• SOURCE MATERIAL:
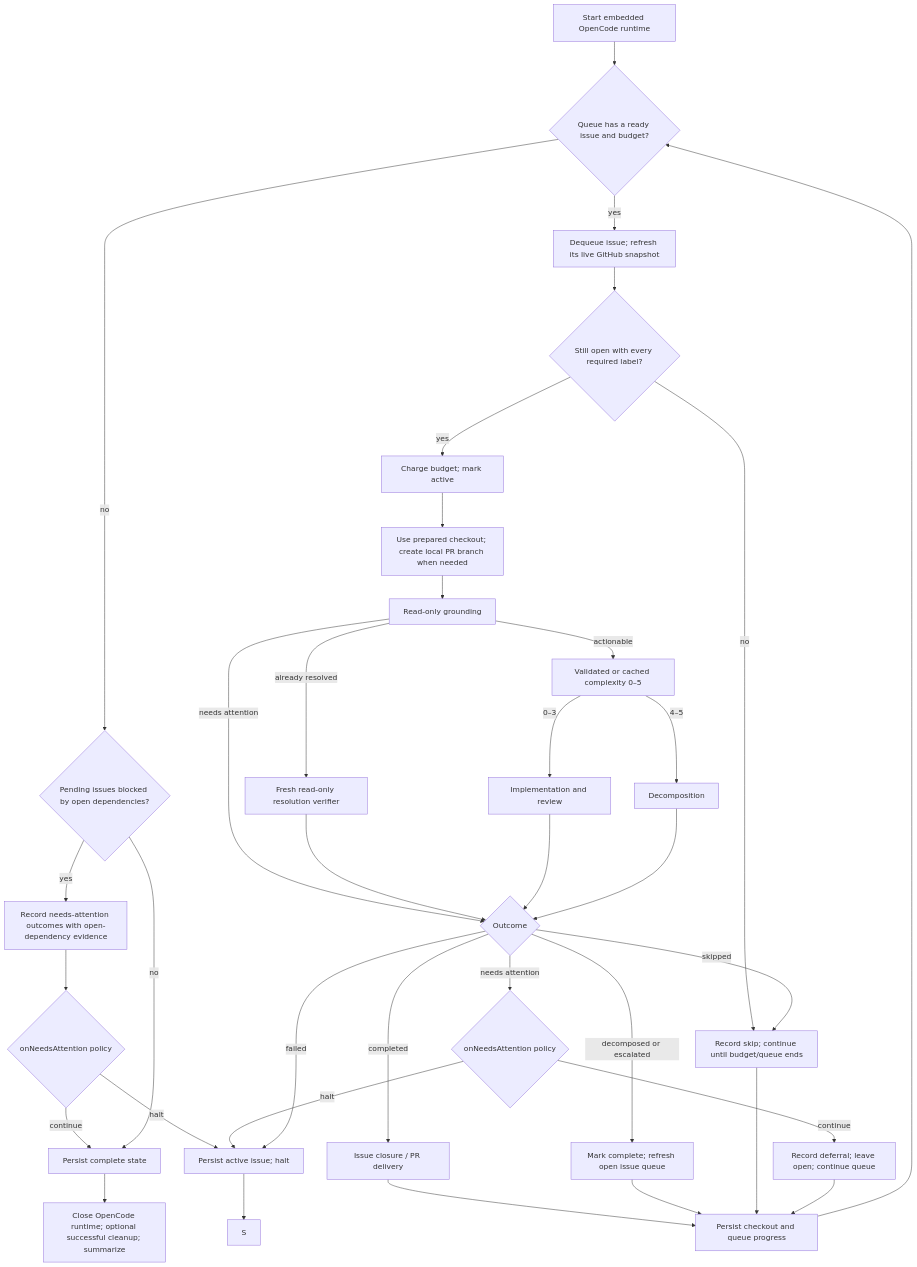
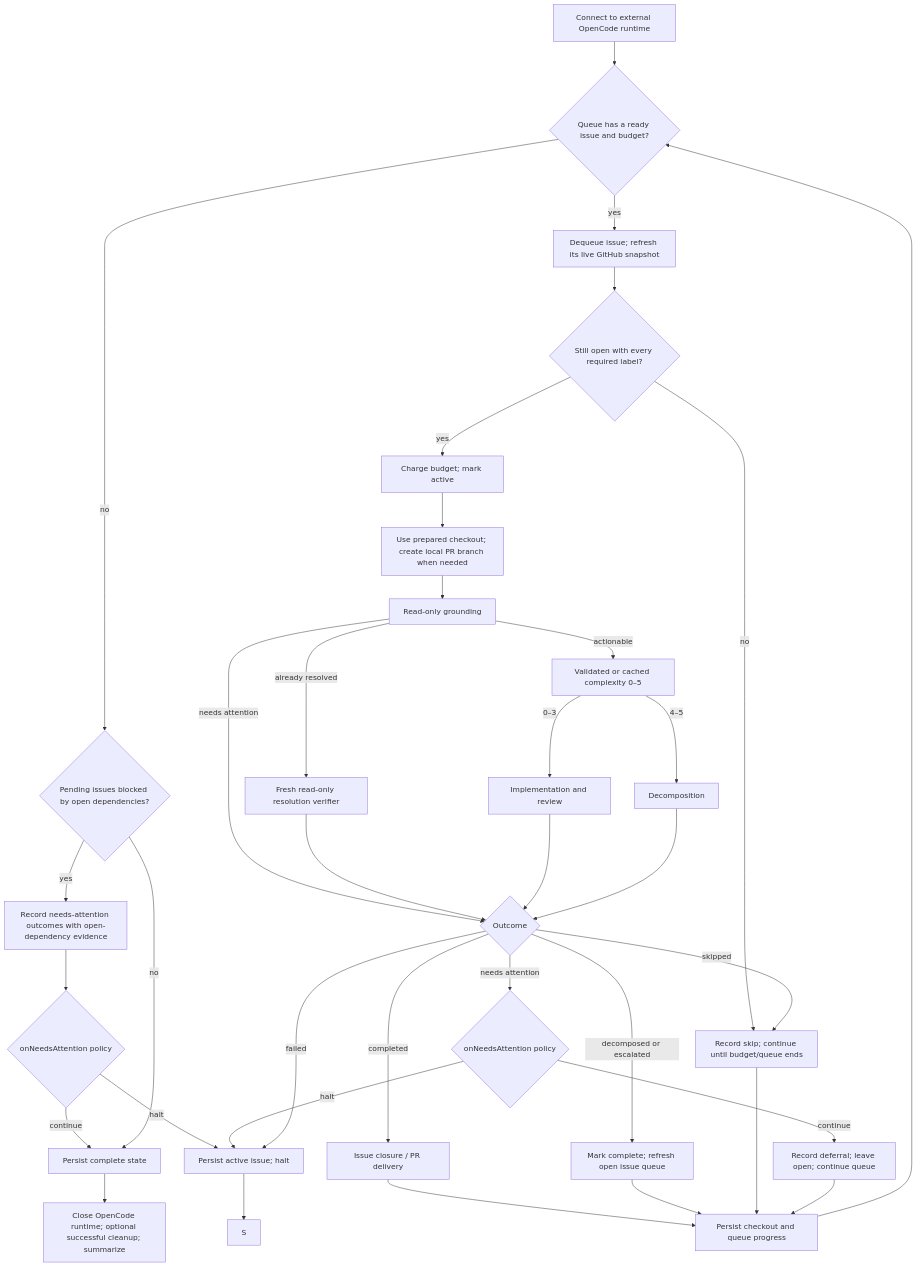
The second of 7 diagrams in docs/end-to-end-execution.md (beremaran/ralphie), drawn with Mermaid before and after one commit. The commit also changed other lines of this file and 12 other files, not shown here.

Commit message:
docs: align OpenCode documentation and metadata

````diff
--- a/docs/end-to-end-execution.md
+++ b/docs/end-to-end-execution.md
@@ -132,38 +132,38 @@
 ```mermaid
 flowchart TD
-    A["Start embedded OpenCode runtime"] --> B{"Queue has a ready issue and budget?"}
+    A["Connect to external OpenCode runtime"] --> B{"Queue has a ready issue and budget?"}
     B -->|no| C{"Pending issues blocked by open dependencies?"}
     C -->|yes| R2["Record needs-attention outcomes with open-dependency evidence"]
     R2 --> Q2{"onNeedsAttention policy"}
     Q2 -->|continue| E
     Q2 -->|halt| N
     C -->|no| E["Persist complete state"]
     B -->|yes| F["Dequeue issue; refresh its live GitHub snapshot"]
     F --> T{"Still open with every required label?"}
     T -->|no| M["Record durable skip; complete queue item"]
     T -->|yes| G["Charge budget; mark active"]
     G --> H["Use prepared checkout; create local PR branch when needed"]
     H --> I["Read-only grounding"]
     I -->|actionable| U["Validated or cached complexity 0–5"]
     I -->|already resolved| V["Fresh read-only resolution verifier"]
     I -->|needs attention| J{"Outcome"}
     U -->|0–3| W["Implementation and review"]
     U -->|4–5| X["Decomposition"]
     V --> J
     W --> J
     X --> J
     J -->|completed| K["Issue closure / PR delivery"]
     J -->|decomposed or escalated| L["Mark complete; refresh open issue queue"]
     J -->|skipped| M["Record skip; continue until budget/queue ends"]
     J -->|needs attention| Q{"onNeedsAttention policy"}
     Q -->|continue| P["Record deferral; leave open; continue queue"]
     Q -->|halt| N["Persist active issue; handled stop"]
     J -->|failed| N["Persist active issue; halt"]
     K --> O["Persist checkout and queue progress"]
     L --> O
     M --> O
     P --> O
     O --> B
     E --> R["Close OpenCode runtime; optional successful cleanup; summarize"]
     N --> S
 ```
````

• TASK GOAL: Verbatim repeat, images removed: give each entry again exactly as it reads.

• EXPECTED OUTPUT:
The second of 7 diagrams in docs/end-to-end-execution.md (beremaran/ralphie), drawn with Mermaid before and after one commit. The commit also changed other lines of this file and 12 other files, not shown here.

Commit message:
docs: align OpenCode documentation and metadata

````diff
--- a/docs/end-to-end-execution.md
+++ b/docs/end-to-end-execution.md
@@ -132,38 +132,38 @@
 ```mermaid
 flowchart TD
-    A["Start embedded OpenCode runtime"] --> B{"Queue has a ready issue and budget?"}
+    A["Connect to external OpenCode runtime"] --> B{"Queue has a ready issue and budget?"}
     B -->|no| C{"Pending issues blocked by open dependencies?"}
     C -->|yes| R2["Record needs-attention outcomes with open-dependency evidence"]
     R2 --> Q2{"onNeedsAttention policy"}
     Q2 -->|continue| E
     Q2 -->|halt| N
     C -->|no| E["Persist complete state"]
     B -->|yes| F["Dequeue issue; refresh its live GitHub snapshot"]
     F --> T{"Still open with every required label?"}
     T -->|no| M["Record durable skip; complete queue item"]
     T -->|yes| G["Charge budget; mark active"]
     G --> H["Use prepared checkout; create local PR branch when needed"]
     H --> I["Read-only grounding"]
     I -->|actionable| U["Validated or cached complexity 0–5"]
     I -->|already resolved| V["Fresh read-only resolution verifier"]
     I -->|needs attention| J{"Outcome"}
     U -->|0–3| W["Implementation and review"]
     U -->|4–5| X["Decomposition"]
     V --> J
     W --> J
     X --> J
     J -->|completed| K["Issue closure / PR delivery"]
     J -->|decomposed or escalated| L["Mark complete; refresh open issue queue"]
     J -->|skipped| M["Record skip; continue until budget/queue ends"]
     J -->|needs attention| Q{"onNeedsAttention policy"}
     Q -->|continue| P["Record deferral; leave open; continue queue"]
     Q -->|halt| N["Persist active issue; handled stop"]
     J -->|failed| N["Persist active issue; halt"]
     K --> O["Persist checkout and queue progress"]
     L --> O
     M --> O
     P --> O
     O --> B
     E --> R["Close OpenCode runtime; optional successful cleanup; summarize"]
     N --> S
 ```
````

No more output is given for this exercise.